Video by Joyce Meyer Ministries

The night was dark and stormy as I walked home alone from my friend’s house. I could barely see the sidewalk in front of me through the pouring rain.

A crash of thunder made me jump, my heart racing. I picked up my pace but then heard footsteps close behind me.

My imagination took off, picturing a sinister man following me, waiting for a chance to attack. I was petrified. The footsteps kept pace with me no matter how fast I walked.

Finally, I broke into a run, adrenaline coursing through my veins. I made it to my house and turned around, expecting to see someone rushing up behind me. But there was no one there.

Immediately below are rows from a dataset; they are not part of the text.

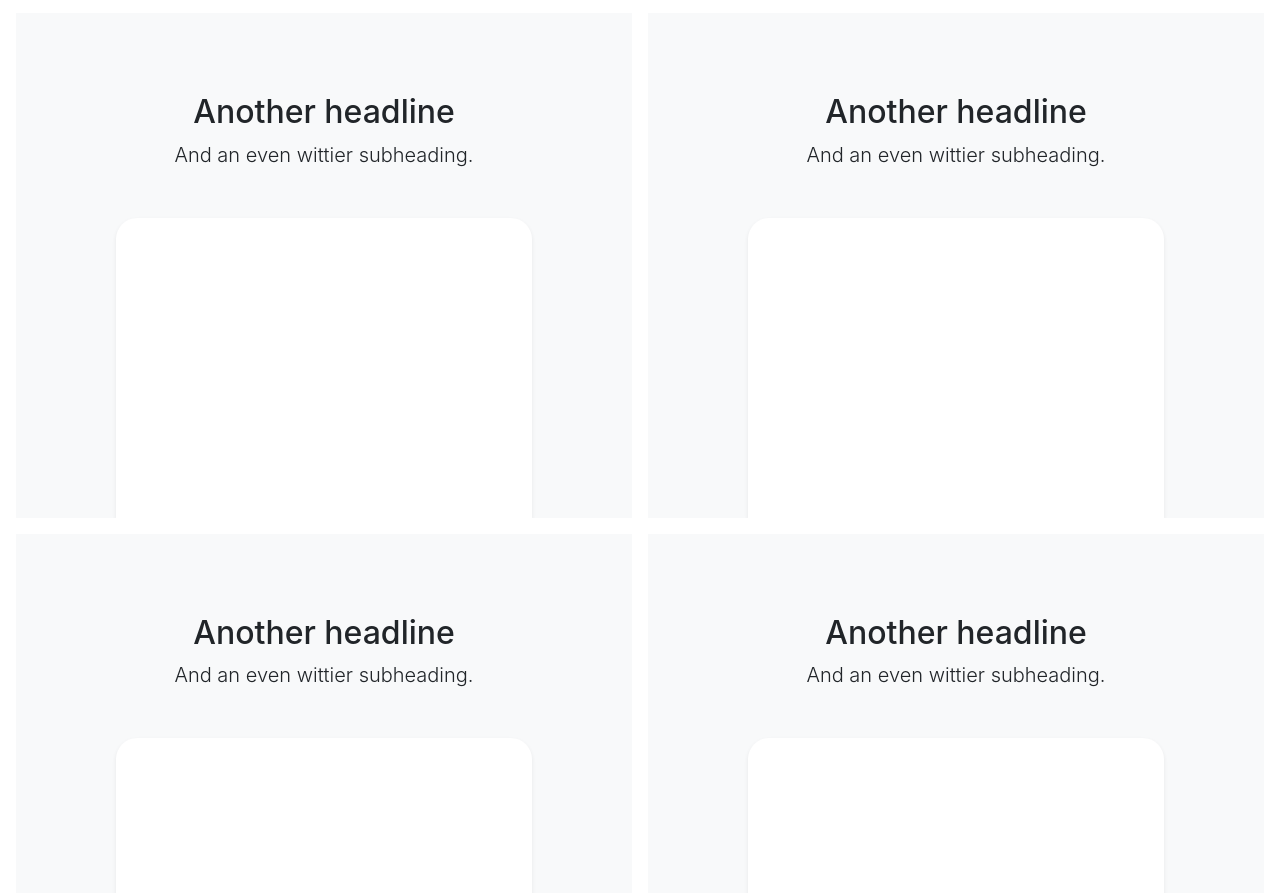
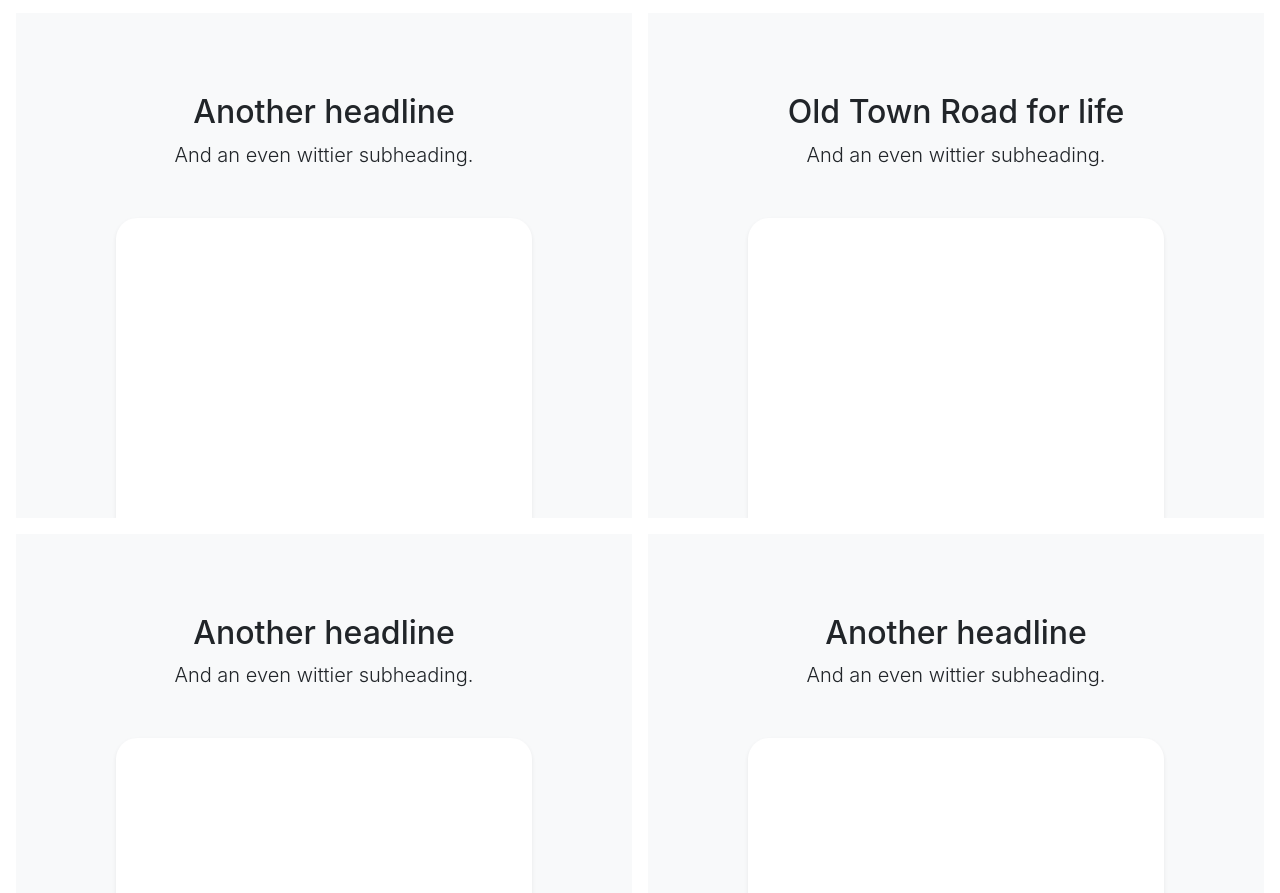
Before and after one commit to stem-teachers-demo/website, a plain HTML site: page source/index.html in a window 1280 px wide. Shown: the part 1712-2605 px from the top of the page. Drawn offline with nearby package versions, Linux system fonts and the light colour scheme.

Commit message:
Update index.html

```diff
--- a/source/index.html
+++ b/source/index.html
@@ -103,7 +103,7 @@
   </div>
   <div class="bg-light mr-md-3 pt-3 px-3 pt-md-5 px-md-5 text-center overflow-hidden">
     <div class="my-3 py-3">
-      <h2 class="display-5">Another headline</h2>
+      <h2 class="display-5">Old Town Road for life</h2>
       <p class="lead">And an even wittier subheading.</p>
     </div>
     <div class="bg-white shadow-sm mx-auto" style="width: 80%; height: 300px; border-radius: 21px 21px 0 0;"></div>
```
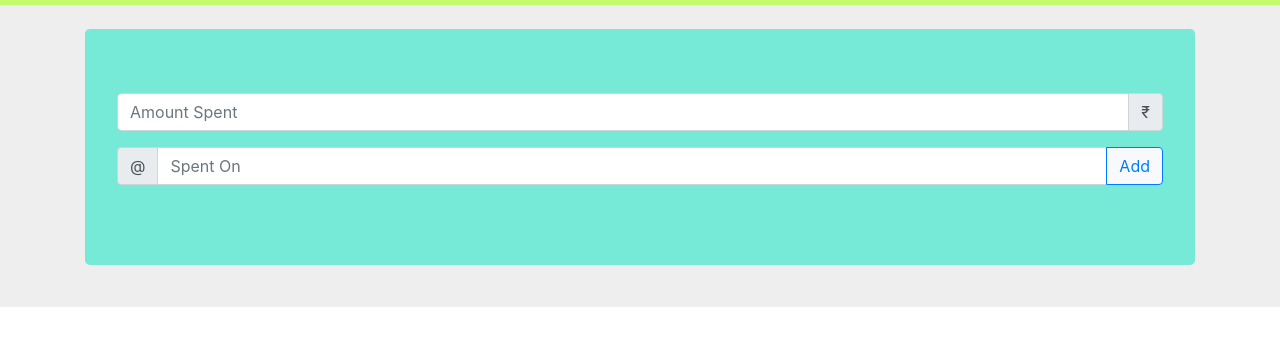
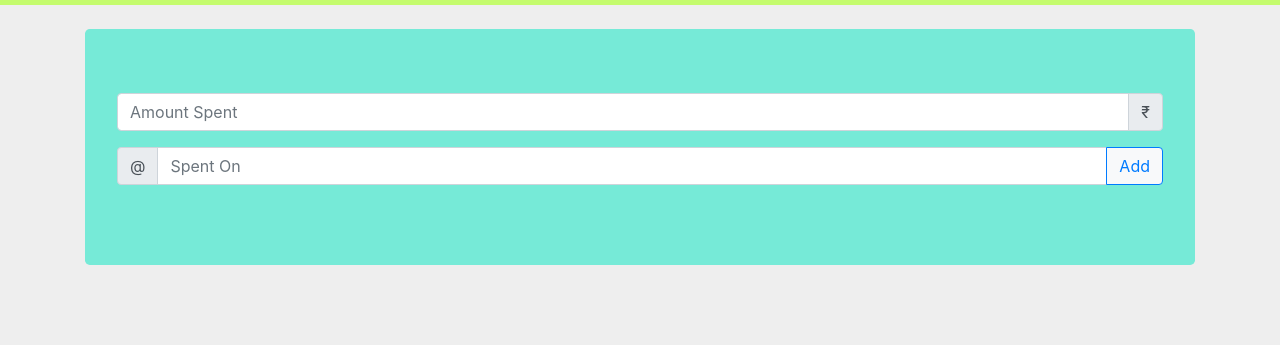
Before and after one commit to tharunk1705/Xpen-s-app, a plain HTML site: page index.html in a window 1280 px wide. Shown: the part 51-396 px from the top of the page. Drawn offline with nearby package versions, Linux system fonts and the light colour scheme; a web font is replaced by a local one.

Commit message:
Fourth Commit

```diff
--- a/styles.css
+++ b/styles.css
@@ -1,11 +1,11 @@
 @import url('https://fonts.googleapis.com/css2?family=Fondamento&family=Syncopate:wght@700&display=swap');
 
 html {
-    min-height: 100%;
+   height: 100%;
   }
 
   body {
-    min-height: 100vh;
+    height: 100%;
   }
 
 .navbarColor{
@@ -20,6 +20,7 @@ html {
     position: relative;
     top:40px;
     height: 100%;
+    overflow-y:scroll;
     padding-bottom: 50px;
     background-color: #eeeeee !important;
 }
```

It had just been my imagination letting fear get the best of me. What a scare that was!

Fear. We all deal with it, though we may try to avoid talking about it. Like when I was walking home alone that night, fear has a way of growing into terrifying thoughts that freak us out.

For some, fear turns into a constant state of anxiety, rising to the level of phobias that severely limit life.

I want to write honestly here about fear—why we have it, how it limits us, and most importantly, how you can face it head-on.

Why Do We Fear?

Why Do We Fear

On a basic level, fear alerts us to possible harm or warns us away from risky situations. This fear can be helpful. But often our fears far exceed legitimate dangers.

Another major reason we fear is the unknown. We tend to fear what we can’t predict or control.

The uncertainty creates anxiety, so we avoid those situations. But avoiding feeds fear and shrinks our lives.

Fear can also become deeply rooted in our minds and bodies as a trauma response. Painful events, especially in childhood, shape a tendency to expect more pain, generating fear.

Chronic fear creates a stress response known as hypervigilance, where we constantly scan for threats.

Ultimately though, fear stems from a lack of perfect love. The Bible says:

“There is no fear in love, but perfect love casts out fear”

1 John 4:18 (NKJV)

Only God’s perfect love can banish fear completely. But we can make progress by better understanding how fear works.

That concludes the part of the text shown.